Real estate companies are changing conditions of land agreements as the housing sector plunges into a prolonged sluggishness. Joint development agreements (JDAs), which have been the most prevalent form of land development in the past three years, were predominantly revenue-sharing arrangements between landowners and developers. Now, with cash flow generation a massive challenge, deals are being worked out either by a profit-sharing or a stock-sharing arrangement. A stock split is when the landowner is awarded some stock, which might be in the form of apartments, in effect some kind of sharing arrangement of the saleable land area. Developers said there is no more scope to share revenues or any cashout option for landowners as monetising a project has become more tough.
“Earlier landowners expected a payout as soon as a deal was signed for their proportion of land holding, but now payouts are liable in a few years,” said Gopal Sarda, CEO, Kolte Patil Developers. A profit-sharing deal is far from being an ideal arrangement. “It is better when risks and rewards can be clearly defined. It is tough to agree on cost estimations,” said Ashish Shah, COO, Radius Developers. Radius follows a JDA model in all its projects. Besides,

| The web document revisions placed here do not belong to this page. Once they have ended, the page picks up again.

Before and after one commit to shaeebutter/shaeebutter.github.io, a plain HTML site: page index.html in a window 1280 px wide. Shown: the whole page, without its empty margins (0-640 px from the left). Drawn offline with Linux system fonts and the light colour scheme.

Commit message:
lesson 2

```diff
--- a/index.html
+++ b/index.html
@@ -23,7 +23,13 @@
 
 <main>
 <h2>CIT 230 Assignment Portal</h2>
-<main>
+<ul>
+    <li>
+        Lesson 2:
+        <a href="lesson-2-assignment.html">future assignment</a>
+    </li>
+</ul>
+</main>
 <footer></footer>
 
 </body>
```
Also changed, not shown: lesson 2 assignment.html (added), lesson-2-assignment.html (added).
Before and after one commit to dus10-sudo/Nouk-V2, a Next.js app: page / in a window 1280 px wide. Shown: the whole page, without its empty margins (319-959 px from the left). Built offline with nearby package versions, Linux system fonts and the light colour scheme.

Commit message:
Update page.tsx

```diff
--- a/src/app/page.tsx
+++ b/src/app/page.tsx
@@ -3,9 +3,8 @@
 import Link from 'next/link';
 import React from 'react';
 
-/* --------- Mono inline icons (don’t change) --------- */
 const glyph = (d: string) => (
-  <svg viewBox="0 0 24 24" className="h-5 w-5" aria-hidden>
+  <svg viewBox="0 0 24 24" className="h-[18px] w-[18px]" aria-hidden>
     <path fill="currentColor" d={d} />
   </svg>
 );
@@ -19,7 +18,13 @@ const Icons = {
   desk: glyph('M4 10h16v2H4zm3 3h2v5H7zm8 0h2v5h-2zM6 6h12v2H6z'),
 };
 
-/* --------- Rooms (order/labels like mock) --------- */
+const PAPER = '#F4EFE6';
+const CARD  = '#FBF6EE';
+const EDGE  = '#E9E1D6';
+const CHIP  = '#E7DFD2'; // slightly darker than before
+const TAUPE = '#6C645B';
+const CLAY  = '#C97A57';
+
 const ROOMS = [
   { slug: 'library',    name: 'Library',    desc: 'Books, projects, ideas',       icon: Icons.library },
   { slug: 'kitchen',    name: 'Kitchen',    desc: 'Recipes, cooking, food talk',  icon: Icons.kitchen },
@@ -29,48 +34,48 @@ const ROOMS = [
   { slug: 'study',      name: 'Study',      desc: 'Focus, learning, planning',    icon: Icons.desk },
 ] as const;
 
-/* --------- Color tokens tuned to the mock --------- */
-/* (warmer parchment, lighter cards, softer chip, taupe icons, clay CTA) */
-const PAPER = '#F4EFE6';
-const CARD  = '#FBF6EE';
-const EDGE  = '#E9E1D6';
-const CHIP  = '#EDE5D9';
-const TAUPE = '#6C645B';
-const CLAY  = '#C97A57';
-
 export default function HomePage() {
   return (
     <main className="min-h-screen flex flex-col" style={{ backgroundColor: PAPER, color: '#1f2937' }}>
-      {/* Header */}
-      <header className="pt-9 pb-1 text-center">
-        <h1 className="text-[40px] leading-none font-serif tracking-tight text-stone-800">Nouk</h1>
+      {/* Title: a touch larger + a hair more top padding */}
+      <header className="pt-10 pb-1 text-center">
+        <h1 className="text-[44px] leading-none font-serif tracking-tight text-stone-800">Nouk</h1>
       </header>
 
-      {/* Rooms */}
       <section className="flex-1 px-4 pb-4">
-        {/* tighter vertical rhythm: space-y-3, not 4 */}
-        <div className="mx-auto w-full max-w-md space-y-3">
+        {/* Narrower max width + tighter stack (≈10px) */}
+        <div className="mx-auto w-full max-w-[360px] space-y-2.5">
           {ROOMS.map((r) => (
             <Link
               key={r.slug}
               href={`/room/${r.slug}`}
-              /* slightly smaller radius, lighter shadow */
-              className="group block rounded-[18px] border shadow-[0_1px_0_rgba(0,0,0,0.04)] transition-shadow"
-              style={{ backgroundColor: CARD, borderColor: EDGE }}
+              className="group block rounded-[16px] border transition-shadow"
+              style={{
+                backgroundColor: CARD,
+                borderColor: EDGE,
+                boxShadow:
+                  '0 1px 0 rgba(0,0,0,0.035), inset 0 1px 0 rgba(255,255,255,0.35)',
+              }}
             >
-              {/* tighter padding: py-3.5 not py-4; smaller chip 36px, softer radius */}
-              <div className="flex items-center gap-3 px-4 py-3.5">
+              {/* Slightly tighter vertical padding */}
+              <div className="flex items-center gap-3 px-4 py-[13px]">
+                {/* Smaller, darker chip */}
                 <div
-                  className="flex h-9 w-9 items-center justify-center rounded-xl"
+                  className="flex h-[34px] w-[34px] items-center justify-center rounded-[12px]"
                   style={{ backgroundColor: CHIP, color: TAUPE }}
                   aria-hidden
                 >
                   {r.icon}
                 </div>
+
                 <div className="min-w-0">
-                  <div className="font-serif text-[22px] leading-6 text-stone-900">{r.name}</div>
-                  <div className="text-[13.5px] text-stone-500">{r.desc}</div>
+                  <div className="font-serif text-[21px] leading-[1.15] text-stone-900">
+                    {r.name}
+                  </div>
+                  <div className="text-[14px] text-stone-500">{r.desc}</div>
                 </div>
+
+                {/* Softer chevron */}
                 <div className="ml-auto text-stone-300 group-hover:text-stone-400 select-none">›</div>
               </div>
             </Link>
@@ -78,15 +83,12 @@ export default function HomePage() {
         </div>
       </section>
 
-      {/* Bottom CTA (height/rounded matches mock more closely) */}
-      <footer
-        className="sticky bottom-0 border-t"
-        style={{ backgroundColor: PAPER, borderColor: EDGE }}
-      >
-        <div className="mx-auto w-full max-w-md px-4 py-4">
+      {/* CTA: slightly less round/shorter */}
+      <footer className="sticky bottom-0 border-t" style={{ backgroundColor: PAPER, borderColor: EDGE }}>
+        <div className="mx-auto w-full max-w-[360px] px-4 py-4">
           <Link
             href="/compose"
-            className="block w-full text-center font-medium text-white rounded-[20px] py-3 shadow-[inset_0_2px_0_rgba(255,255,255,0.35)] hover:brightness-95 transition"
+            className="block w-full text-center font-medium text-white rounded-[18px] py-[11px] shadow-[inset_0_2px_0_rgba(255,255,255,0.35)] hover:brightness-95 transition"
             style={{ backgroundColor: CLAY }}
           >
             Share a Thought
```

there can be disagreements regarding which apartments to sell first, the landowners or the developing companies’, Shah added.
Still, at a time when capital raising is getting increasingly tough and estimates are that no meaningful recovery can be pencilled in before 18 months, developers don’t have a choice. Equally difficult is the position of landowners. “Ideally land owners don’t want to be saddled with permissions, construction timelines and sales; they would rather want an outright sale but there are very few buyers willing to pay for land,” said Anshul Jain, managing director of Cushman and Wakefield, India. m JDAs were pioneered by Mumbai-based real estate company Godrej Properties as an alternative capital light option to tap into expensive catchments. Majority deals that Godrej had struck were a
60:40 split with landowners, which soon became an industry standard.
In the recent slowdown, companies stuck with viable projects, but no construction finance held on to JDAs as a crutch and depended on pedigree partners to get moving. Along with Godrej Properties, Kolte Patil, Tata Housing, Wadhwa Developers and Radius have taken on beleaguered projects belonging to Unitech, DB Realty, Hubtown, Now and Rohan Lifescapes. But now even the financially healthier brand names are hedging well against risk; a 60:40 split is out of the question, said sources. It is leaning far more towards 70:30 in favour of the company that is arranging the finance and constructing the project.
“The risks that the incoming developers undertakes are higher; one has to raise capital and sell in an uncertain environment and hence needs to be compensated,” said Shah. Shah alludes to risks relating to permissions and RERA regulations. Clearly, the thumb rule that land is 70% of the project cost and therefore finds favour even in JDAs has been reversed; funding and finally selling are being seen as far more essential objectives. It remains to be seen whether the changing nuances will adversely impact the number of JDAs. “I don’t think the number of JDAs will decline, but negotiations will probably go on for longer,” said Jain of Cushman and Wakefield, India. It all depends on how distressed the landowner is, he added.
Meanwhile, a Crisil research report said the housing sector will take 12-18 months to show signs of recovery. According to the report, sales are down across markets with buyers perceiving the market as unaffordable even as capital values have demonstrated a downtrend.